And wherever it lies seems happy ground,
And when, awakened by some sweet sound,
A dreamy eye uncloses,
I see a blooming world around,
And I lie amid primroses-
Years of sweet primroses,
Springs of fresh primroses,
Springs to be, and springs for me
Of distant dim primroses.


Oh to lie a-dream, a-dream,
To feel I may dream and to know you deem
My work is done for ever,
And the palpitating fever
That gains and loses, loses and gains,
And beats the hurrying blood on the brunt of a thousand pains
Cooled at once by that blood-let
Upon the parapet;
And all the tedious taskèd toil of the difficult long endeavour
Solved and quit by no more fine
Than these limbs of mine,
Spanned and measured once for all
By that right hand I lost,
Bought up at so light a cost
As one bloody fall
On the soldier's bed,
And three days on the ruined wall
Among the thirstless dead.
Oh to think my name is crost
From duty's muster-roll;
That I may slumber tho' the clarion call,
And live the joy of an embodied soul
Free as a liberated ghost.
Oh to feel a life of deed
Was emptied out to feed
That fire of pain that burned so brief a while-
That fire from which I come, as the dead come
Forth from the irreparable tomb,
Or as a martyr on his funeral pile
Heaps up the burdens other men do bear
Thro' years of segregated care,
And takes the total load
Upon his shoulders broad,
And steps from earth to God.

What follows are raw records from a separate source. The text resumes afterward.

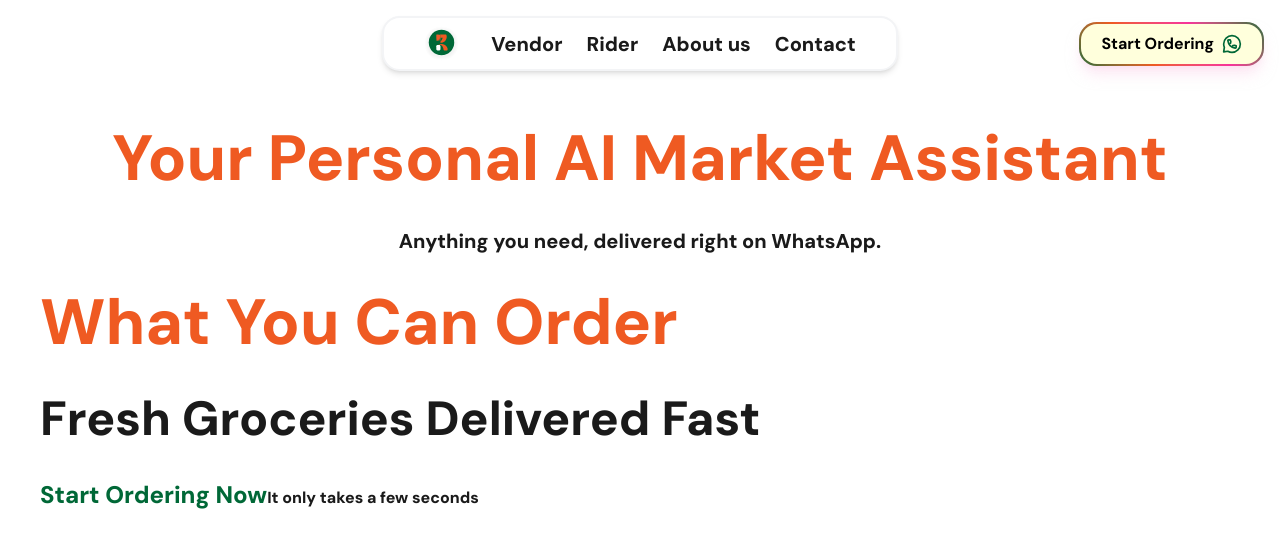
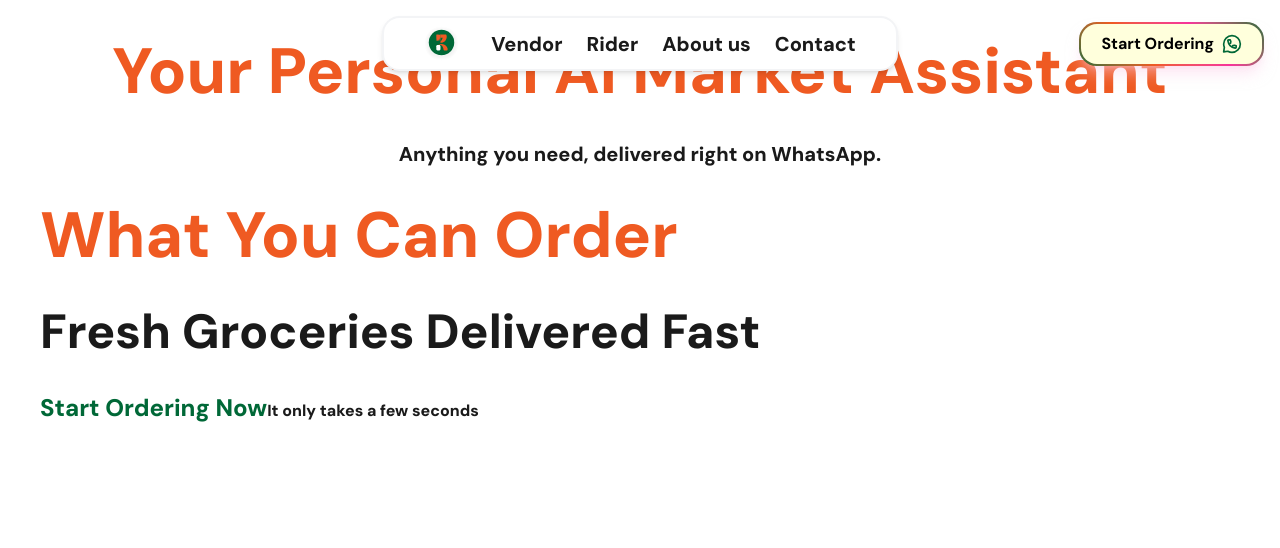
Before and after one commit to recommend-team/recommend-fe, a Next.js app: page / in a window 1280 px wide. Shown: the top 548 px of the page. Built offline with nearby package versions, Linux system fonts and the light colour scheme.

Commit message:
feat: updated header

```diff
--- a/src/app/layout.tsx
+++ b/src/app/layout.tsx
@@ -1,7 +1,8 @@
 import type { Metadata } from "next";
 import { Geist, Geist_Mono } from "next/font/google";
 import "./globals.css";
-import { LandingHeader } from "@/components/organisms/Header";
+import GeneralHeader from "@/components/organisms/GeneralHeader";
+
 
 const geistSans = Geist({
   variable: "--font-geist-sans",
@@ -28,7 +29,7 @@ export default function RootLayout({
       <body
         className={`${geistSans.variable} ${geistMono.variable} antialiased`}
       >
-        <LandingHeader/>
+        <GeneralHeader/>
         {children}
       </body>
     </html>
--- /dev/null
+++ b/src/components/organisms/GeneralHeader.tsx
@@ -0,0 +1,62 @@
+"use client";
+
+import { useEffect, useState, useRef } from "react";
+import { LandingHeader } from "./Header";
+
+export default function GeneralHeader() {
+  const [isHidden, setIsHidden] = useState(false);
+  const [isHoveringTop, setIsHoveringTop] = useState(false);
+  const lastScrollY = useRef(0);
+
+  useEffect(() => {
+    const SCROLL_THRESHOLD = 100;
+    const SCROLL_DELTA = 8;
+
+    const handleScroll = () => {
+      const currentScrollY = window.scrollY;
+      const diff = currentScrollY - lastScrollY.current;
+
+      if (currentScrollY <= 10) {
+        setIsHidden(false);
+        lastScrollY.current = currentScrollY;
+        return;
+      }
+
+      if (diff > SCROLL_DELTA && currentScrollY > SCROLL_THRESHOLD) {
+        setIsHidden(true);
+      } else if (diff < -SCROLL_DELTA) {
+        setIsHidden(false);
+      }
+
+      lastScrollY.current = currentScrollY;
+    };
+
+    window.addEventListener("scroll", handleScroll, { passive: true });
+    return () => window.removeEventListener("scroll", handleScroll);
+  }, []);
+
+  const shouldBeVisible = !isHidden || isHoveringTop;
+
+  return (
+    <>
+      <div
+        className={`fixed top-0 left-0 w-full h-12 z-50 transition-all ${
+          isHidden ? "pointer-events-auto" : "pointer-events-none"
+        }`}
+        onMouseEnter={() => setIsHoveringTop(true)}
+      />
+
+      <header
+        onMouseEnter={() => setIsHoveringTop(true)}
+        onMouseLeave={() => setIsHoveringTop(false)}
+        className={`
+          fixed top-0 left-0 w-full z-40
+          transition-transform duration-300 ease-in-out
+          ${shouldBeVisible ? "translate-y-0" : "-translate-y-full"}
+        `}
+      >
+        <LandingHeader/>
+      </header>
+    </>
+  );
+}
--- a/src/components/organisms/Header.tsx
+++ b/src/components/organisms/Header.tsx
@@ -39,7 +39,7 @@ const MobileHeader = () => {
 
 const DesktopHeader = () => {
   return (
-    <div className="hidden lg:flex flex-row justify-between items-center w-full max-w-7xl mx-auto p-4">
+    <div className="hidden lg:flex flex-row justify-between items-center w-full max-w-[1500px] mx-auto p-4">
       {/* Left Spacer to balance the layout */}
       <div className="flex-1" />
 
@@ -91,7 +91,7 @@ const DesktopHeader = () => {
 
 const LandingHeader = () => {
   return (
-    <header className="w-full sticky top-0 z-50  hover:backdrop-blur-xs">
+    <header className="w-full top-0 z-50  hover:backdrop-blur-xs">
       <MobileHeader />
       <DesktopHeader />
     </header>
```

Oh to think, thro' good or ill,
Whatever I am you'll love me still;
Oh to think, tho' dull I be,
You that are so grand and free,
You that are so bright and gay,
Will pause to hear me when I will,
As tho' my head were gray;
And tho' there's little I can say,
Each will look kind with honour while he hears.
And to your loving ears
My thoughts will halt with honourable scars,
And when my dark voice stumbles with the weight
Of what it doth relate
(Like that blind comrade-blinded in the wars-
Who bore the one-eyed brother that was lame),
You'll remember 'tis the same
That cried 'Follow me,'
Upon a summer's day;
And I shall understand with unshed tears
This great reverence that I see,
And bless the day-and Thee,
Lord God of victory!


And she,
Perhaps oh even she
May look as she looked when I knew her
In those old days of childish sooth,
Ere my boyhood dared to woo her.
I will not seek nor sue her,
For I'm neither fonder nor truer
Than when she slighted my love-lorn youth,
My giftless, graceless, guinealess truth,
And I only lived to rue her.
But I'll never love another,
And, in spite of her lovers and lands,
She shall love me yet, my brother!
As a child that holds by his mother,
While his mother speaks his praises,
Holds with eager hands,
And ruddy and silent stands
In the ruddy and silent daisies,
And hears her bless her boy,
And lifts a wondering joy,
So I'll not seek nor sue her,
But I'll leave my glory to woo her,
And I'll stand like a child beside,
And from behind the purple pride
I'll lift my eyes unto her,
And I shall not be denied.
And you will love her, brother dear,
And perhaps next year you'll bring me here
All thro' the balmy April-tide,
And she will trip like spring by my side,
And be all the birds to my ear.
And here all three we'll sit in the sun,
And see the Aprils one by one,
Primrosed Aprils on and on,
Till the floating prospect closes
In golden glimmers that rise and rise,
And perhaps, are gleams of Paradise,
And perhaps, too far for mortal eyes,
New springs of fresh primroses,
Springs of earth's primroses,
Springs to be and springs for me,
Of distant dim primroses.


Comments about Home, Wounded by Sydney Thompson Dobell

There is no comment submitted by members..



Read this poem in other languages

This poem has not been translated into any other language yet.

I would like to translate this poem »

word flags

What do you think this poem is about?



Poem Submitted: Monday, April 12, 2010



[Report Error]